(Entries taken from a collection)
--- START ---
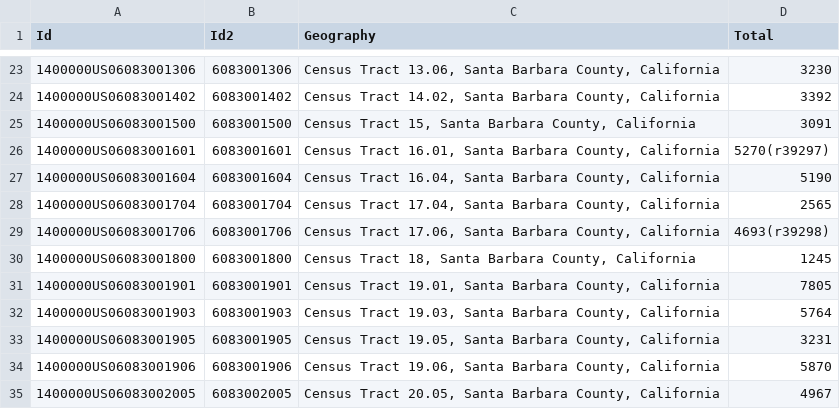
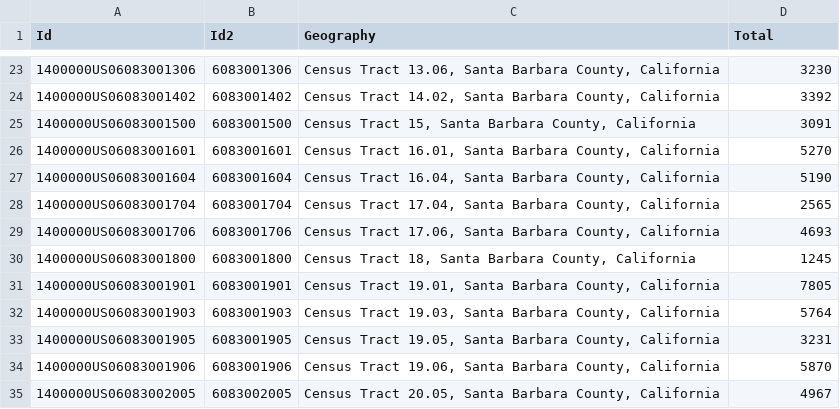
Before and after one commit to gorchels/ESM224, a CSV file: DEC_10_SF1_P1_with_ann.csv, drawn as a sheet; only a part is shown, gaps mark what is left out.

```diff
--- a/DEC_10_SF1_P1_with_ann.csv
+++ b/DEC_10_SF1_P1_with_ann.csv
@@ -25,6 +25,6 @@ Id,Id2,Geography,Total
 1400000US06083001500,6083001500,"Census Tract 15, Santa Barbara County, California",3091
-1400000US06083001601,6083001601,"Census Tract 16.01, Santa Barbara County, California",5270(r39297)
+1400000US06083001601,6083001601,"Census Tract 16.01, Santa Barbara County, California",5270
 1400000US06083001604,6083001604,"Census Tract 16.04, Santa Barbara County, California",5190
 1400000US06083001704,6083001704,"Census Tract 17.04, Santa Barbara County, California",2565
-1400000US06083001706,6083001706,"Census Tract 17.06, Santa Barbara County, California",4693(r39298)
+1400000US06083001706,6083001706,"Census Tract 17.06, Santa Barbara County, California",4693
 1400000US06083001800,6083001800,"Census Tract 18, Santa Barbara County, California",1245
```
Also changed, not shown: DEC_00_SF1_H010_with_ann.csv, 3 other files.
--- END ---
--- Your objective ---
Using the records above, copy every line that has the word "shown" in it.

--- Your solution ---
Before and after one commit to gorchels/ESM224, a CSV file: DEC_10_SF1_P1_with_ann.csv, drawn as a sheet; only a part is shown, gaps mark what is left out.
Also changed, not shown: DEC_00_SF1_H010_with_ann.csv, 3 other files.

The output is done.